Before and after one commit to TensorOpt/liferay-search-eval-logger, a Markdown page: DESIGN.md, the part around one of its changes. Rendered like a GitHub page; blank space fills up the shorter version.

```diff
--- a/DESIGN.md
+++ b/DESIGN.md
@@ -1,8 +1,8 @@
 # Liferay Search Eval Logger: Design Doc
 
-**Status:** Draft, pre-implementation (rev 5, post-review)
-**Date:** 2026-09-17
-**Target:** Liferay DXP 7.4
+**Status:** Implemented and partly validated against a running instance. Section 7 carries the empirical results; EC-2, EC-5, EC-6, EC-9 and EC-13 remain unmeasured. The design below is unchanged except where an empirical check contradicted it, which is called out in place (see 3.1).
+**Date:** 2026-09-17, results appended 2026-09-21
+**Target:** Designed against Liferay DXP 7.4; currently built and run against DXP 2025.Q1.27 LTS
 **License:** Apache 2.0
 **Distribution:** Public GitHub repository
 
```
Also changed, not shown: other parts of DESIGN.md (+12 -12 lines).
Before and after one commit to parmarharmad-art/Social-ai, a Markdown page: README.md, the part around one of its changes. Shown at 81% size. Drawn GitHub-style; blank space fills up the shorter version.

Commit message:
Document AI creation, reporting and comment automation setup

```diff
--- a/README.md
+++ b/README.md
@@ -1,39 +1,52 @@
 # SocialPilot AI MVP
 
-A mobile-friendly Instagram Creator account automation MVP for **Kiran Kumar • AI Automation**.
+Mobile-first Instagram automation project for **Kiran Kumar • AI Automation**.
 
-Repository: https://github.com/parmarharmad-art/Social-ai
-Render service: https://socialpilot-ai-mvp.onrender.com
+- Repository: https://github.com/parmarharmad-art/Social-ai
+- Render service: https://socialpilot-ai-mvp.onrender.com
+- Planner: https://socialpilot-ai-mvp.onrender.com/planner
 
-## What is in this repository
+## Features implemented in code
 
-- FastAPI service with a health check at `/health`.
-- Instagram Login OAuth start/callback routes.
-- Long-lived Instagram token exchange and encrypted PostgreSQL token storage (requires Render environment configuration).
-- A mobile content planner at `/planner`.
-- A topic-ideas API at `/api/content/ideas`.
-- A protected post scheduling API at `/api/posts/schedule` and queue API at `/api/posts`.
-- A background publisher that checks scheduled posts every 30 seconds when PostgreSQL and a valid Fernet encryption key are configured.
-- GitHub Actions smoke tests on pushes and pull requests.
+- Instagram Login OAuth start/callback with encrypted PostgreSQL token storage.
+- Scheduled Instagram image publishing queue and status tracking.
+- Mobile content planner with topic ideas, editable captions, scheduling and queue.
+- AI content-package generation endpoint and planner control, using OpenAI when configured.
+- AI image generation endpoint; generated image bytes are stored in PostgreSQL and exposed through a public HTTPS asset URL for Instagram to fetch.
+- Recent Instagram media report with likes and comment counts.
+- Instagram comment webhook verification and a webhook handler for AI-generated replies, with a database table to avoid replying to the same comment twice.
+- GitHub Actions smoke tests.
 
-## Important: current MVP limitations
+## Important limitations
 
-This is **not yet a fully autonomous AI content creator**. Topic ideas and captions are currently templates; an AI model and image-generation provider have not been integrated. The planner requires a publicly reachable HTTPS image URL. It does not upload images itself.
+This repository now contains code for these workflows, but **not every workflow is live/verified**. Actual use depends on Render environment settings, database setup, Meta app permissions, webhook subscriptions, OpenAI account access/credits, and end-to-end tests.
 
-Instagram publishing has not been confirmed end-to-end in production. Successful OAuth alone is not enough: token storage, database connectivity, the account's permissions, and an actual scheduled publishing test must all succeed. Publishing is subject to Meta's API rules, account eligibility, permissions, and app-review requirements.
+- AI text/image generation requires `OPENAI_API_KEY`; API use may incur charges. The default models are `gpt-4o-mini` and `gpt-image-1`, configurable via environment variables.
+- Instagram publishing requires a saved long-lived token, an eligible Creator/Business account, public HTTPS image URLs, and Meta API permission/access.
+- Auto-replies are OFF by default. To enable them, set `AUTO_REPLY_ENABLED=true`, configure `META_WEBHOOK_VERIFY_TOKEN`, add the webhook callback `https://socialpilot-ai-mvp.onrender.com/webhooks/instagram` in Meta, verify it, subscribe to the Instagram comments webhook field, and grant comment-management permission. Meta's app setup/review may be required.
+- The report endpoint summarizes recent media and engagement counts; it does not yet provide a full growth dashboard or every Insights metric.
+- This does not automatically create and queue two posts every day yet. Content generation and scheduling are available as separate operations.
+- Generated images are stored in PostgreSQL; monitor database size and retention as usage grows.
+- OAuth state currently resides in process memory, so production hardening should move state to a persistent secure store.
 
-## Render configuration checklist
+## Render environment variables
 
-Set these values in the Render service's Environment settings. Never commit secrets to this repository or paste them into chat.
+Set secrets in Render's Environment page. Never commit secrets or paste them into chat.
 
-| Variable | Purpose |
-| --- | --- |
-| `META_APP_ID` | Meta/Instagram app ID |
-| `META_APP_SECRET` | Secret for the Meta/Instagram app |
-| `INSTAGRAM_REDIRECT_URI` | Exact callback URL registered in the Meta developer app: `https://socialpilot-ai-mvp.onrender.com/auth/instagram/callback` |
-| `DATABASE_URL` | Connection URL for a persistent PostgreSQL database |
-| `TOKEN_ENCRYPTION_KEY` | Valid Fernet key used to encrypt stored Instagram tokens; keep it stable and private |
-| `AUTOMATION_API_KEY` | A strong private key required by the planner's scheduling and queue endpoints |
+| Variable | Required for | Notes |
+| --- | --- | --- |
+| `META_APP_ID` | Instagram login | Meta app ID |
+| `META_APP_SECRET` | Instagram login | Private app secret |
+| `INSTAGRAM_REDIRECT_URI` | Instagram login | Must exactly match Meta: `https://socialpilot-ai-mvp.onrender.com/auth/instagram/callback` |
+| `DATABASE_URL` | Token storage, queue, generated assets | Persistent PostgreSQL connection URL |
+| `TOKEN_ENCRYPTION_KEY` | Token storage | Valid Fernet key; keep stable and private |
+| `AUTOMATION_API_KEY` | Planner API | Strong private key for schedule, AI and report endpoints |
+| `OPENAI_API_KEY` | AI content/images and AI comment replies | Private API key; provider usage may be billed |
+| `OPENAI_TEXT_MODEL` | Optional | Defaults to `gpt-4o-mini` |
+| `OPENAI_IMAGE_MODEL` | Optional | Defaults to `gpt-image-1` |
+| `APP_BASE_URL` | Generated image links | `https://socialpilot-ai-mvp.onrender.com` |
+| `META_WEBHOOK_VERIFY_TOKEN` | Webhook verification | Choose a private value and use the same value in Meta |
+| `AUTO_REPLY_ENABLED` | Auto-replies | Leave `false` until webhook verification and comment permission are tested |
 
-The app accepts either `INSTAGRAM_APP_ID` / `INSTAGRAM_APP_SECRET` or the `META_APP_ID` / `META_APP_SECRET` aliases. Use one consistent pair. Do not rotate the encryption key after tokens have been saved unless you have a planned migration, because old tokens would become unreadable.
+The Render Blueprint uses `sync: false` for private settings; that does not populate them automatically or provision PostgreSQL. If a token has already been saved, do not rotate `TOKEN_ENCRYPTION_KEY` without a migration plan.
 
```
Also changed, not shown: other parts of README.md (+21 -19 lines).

##############################

What is needed
Quote the whole listing above, leaving nothing out.

Response
Before and after one commit to TensorOpt/liferay-search-eval-logger, a Markdown page: DESIGN.md, the part around one of its changes. Rendered like a GitHub page; blank space fills up the shorter version.

```diff
--- a/DESIGN.md
+++ b/DESIGN.md
@@ -1,8 +1,8 @@
 # Liferay Search Eval Logger: Design Doc
 
-**Status:** Draft, pre-implementation (rev 5, post-review)
-**Date:** 2026-09-17
-**Target:** Liferay DXP 7.4
+**Status:** Implemented and partly validated against a running instance. Section 7 carries the empirical results; EC-2, EC-5, EC-6, EC-9 and EC-13 remain unmeasured. The design below is unchanged except where an empirical check contradicted it, which is called out in place (see 3.1).
+**Date:** 2026-09-17, results appended 2026-09-21
+**Target:** Designed against Liferay DXP 7.4; currently built and run against DXP 2025.Q1.27 LTS
 **License:** Apache 2.0
 **Distribution:** Public GitHub repository
 
```
Also changed, not shown: other parts of DESIGN.md (+12 -12 lines).
Before and after one commit to parmarharmad-art/Social-ai, a Markdown page: README.md, the part around one of its changes. Shown at 81% size. Drawn GitHub-style; blank space fills up the shorter version.

Commit message:
Document AI creation, reporting and comment automation setup

```diff
--- a/README.md
+++ b/README.md
@@ -1,39 +1,52 @@
 # SocialPilot AI MVP
 
-A mobile-friendly Instagram Creator account automation MVP for **Kiran Kumar • AI Automation**.
+Mobile-first Instagram automation project for **Kiran Kumar • AI Automation**.
 
-Repository: https://github.com/parmarharmad-art/Social-ai
-Render service: https://socialpilot-ai-mvp.onrender.com
+- Repository: https://github.com/parmarharmad-art/Social-ai
+- Render service: https://socialpilot-ai-mvp.onrender.com
+- Planner: https://socialpilot-ai-mvp.onrender.com/planner
 
-## What is in this repository
+## Features implemented in code
 
-- FastAPI service with a health check at `/health`.
-- Instagram Login OAuth start/callback routes.
-- Long-lived Instagram token exchange and encrypted PostgreSQL token storage (requires Render environment configuration).
-- A mobile content planner at `/planner`.
-- A topic-ideas API at `/api/content/ideas`.
-- A protected post scheduling API at `/api/posts/schedule` and queue API at `/api/posts`.
-- A background publisher that checks scheduled posts every 30 seconds when PostgreSQL and a valid Fernet encryption key are configured.
-- GitHub Actions smoke tests on pushes and pull requests.
+- Instagram Login OAuth start/callback with encrypted PostgreSQL token storage.
+- Scheduled Instagram image publishing queue and status tracking.
+- Mobile content planner with topic ideas, editable captions, scheduling and queue.
+- AI content-package generation endpoint and planner control, using OpenAI when configured.
+- AI image generation endpoint; generated image bytes are stored in PostgreSQL and exposed through a public HTTPS asset URL for Instagram to fetch.
+- Recent Instagram media report with likes and comment counts.
+- Instagram comment webhook verification and a webhook handler for AI-generated replies, with a database table to avoid replying to the same comment twice.
+- GitHub Actions smoke tests.
 
-## Important: current MVP limitations
+## Important limitations
 
-This is **not yet a fully autonomous AI content creator**. Topic ideas and captions are currently templates; an AI model and image-generation provider have not been integrated. The planner requires a publicly reachable HTTPS image URL. It does not upload images itself.
+This repository now contains code for these workflows, but **not every workflow is live/verified**. Actual use depends on Render environment settings, database setup, Meta app permissions, webhook subscriptions, OpenAI account access/credits, and end-to-end tests.
 
-Instagram publishing has not been confirmed end-to-end in production. Successful OAuth alone is not enough: token storage, database connectivity, the account's permissions, and an actual scheduled publishing test must all succeed. Publishing is subject to Meta's API rules, account eligibility, permissions, and app-review requirements.
+- AI text/image generation requires `OPENAI_API_KEY`; API use may incur charges. The default models are `gpt-4o-mini` and `gpt-image-1`, configurable via environment variables.
+- Instagram publishing requires a saved long-lived token, an eligible Creator/Business account, public HTTPS image URLs, and Meta API permission/access.
+- Auto-replies are OFF by default. To enable them, set `AUTO_REPLY_ENABLED=true`, configure `META_WEBHOOK_VERIFY_TOKEN`, add the webhook callback `https://socialpilot-ai-mvp.onrender.com/webhooks/instagram` in Meta, verify it, subscribe to the Instagram comments webhook field, and grant comment-management permission. Meta's app setup/review may be required.
+- The report endpoint summarizes recent media and engagement counts; it does not yet provide a full growth dashboard or every Insights metric.
+- This does not automatically create and queue two posts every day yet. Content generation and scheduling are available as separate operations.
+- Generated images are stored in PostgreSQL; monitor database size and retention as usage grows.
+- OAuth state currently resides in process memory, so production hardening should move state to a persistent secure store.
 
-## Render configuration checklist
+## Render environment variables
 
-Set these values in the Render service's Environment settings. Never commit secrets to this repository or paste them into chat.
+Set secrets in Render's Environment page. Never commit secrets or paste them into chat.
 
-| Variable | Purpose |
-| --- | --- |
-| `META_APP_ID` | Meta/Instagram app ID |
-| `META_APP_SECRET` | Secret for the Meta/Instagram app |
-| `INSTAGRAM_REDIRECT_URI` | Exact callback URL registered in the Meta developer app: `https://socialpilot-ai-mvp.onrender.com/auth/instagram/callback` |
-| `DATABASE_URL` | Connection URL for a persistent PostgreSQL database |
-| `TOKEN_ENCRYPTION_KEY` | Valid Fernet key used to encrypt stored Instagram tokens; keep it stable and private |
-| `AUTOMATION_API_KEY` | A strong private key required by the planner's scheduling and queue endpoints |
+| Variable | Required for | Notes |
+| --- | --- | --- |
+| `META_APP_ID` | Instagram login | Meta app ID |
+| `META_APP_SECRET` | Instagram login | Private app secret |
+| `INSTAGRAM_REDIRECT_URI` | Instagram login | Must exactly match Meta: `https://socialpilot-ai-mvp.onrender.com/auth/instagram/callback` |
+| `DATABASE_URL` | Token storage, queue, generated assets | Persistent PostgreSQL connection URL |
+| `TOKEN_ENCRYPTION_KEY` | Token storage | Valid Fernet key; keep stable and private |
+| `AUTOMATION_API_KEY` | Planner API | Strong private key for schedule, AI and report endpoints |
+| `OPENAI_API_KEY` | AI content/images and AI comment replies | Private API key; provider usage may be billed |
+| `OPENAI_TEXT_MODEL` | Optional | Defaults to `gpt-4o-mini` |
+| `OPENAI_IMAGE_MODEL` | Optional | Defaults to `gpt-image-1` |
+| `APP_BASE_URL` | Generated image links | `https://socialpilot-ai-mvp.onrender.com` |
+| `META_WEBHOOK_VERIFY_TOKEN` | Webhook verification | Choose a private value and use the same value in Meta |
+| `AUTO_REPLY_ENABLED` | Auto-replies | Leave `false` until webhook verification and comment permission are tested |
 
-The app accepts either `INSTAGRAM_APP_ID` / `INSTAGRAM_APP_SECRET` or the `META_APP_ID` / `META_APP_SECRET` aliases. Use one consistent pair. Do not rotate the encryption key after tokens have been saved unless you have a planned migration, because old tokens would become unreadable.
+The Render Blueprint uses `sync: false` for private settings; that does not populate them automatically or provision PostgreSQL. If a token has already been saved, do not rotate `TOKEN_ENCRYPTION_KEY` without a migration plan.
 
```
Also changed, not shown: other parts of README.md (+21 -19 lines).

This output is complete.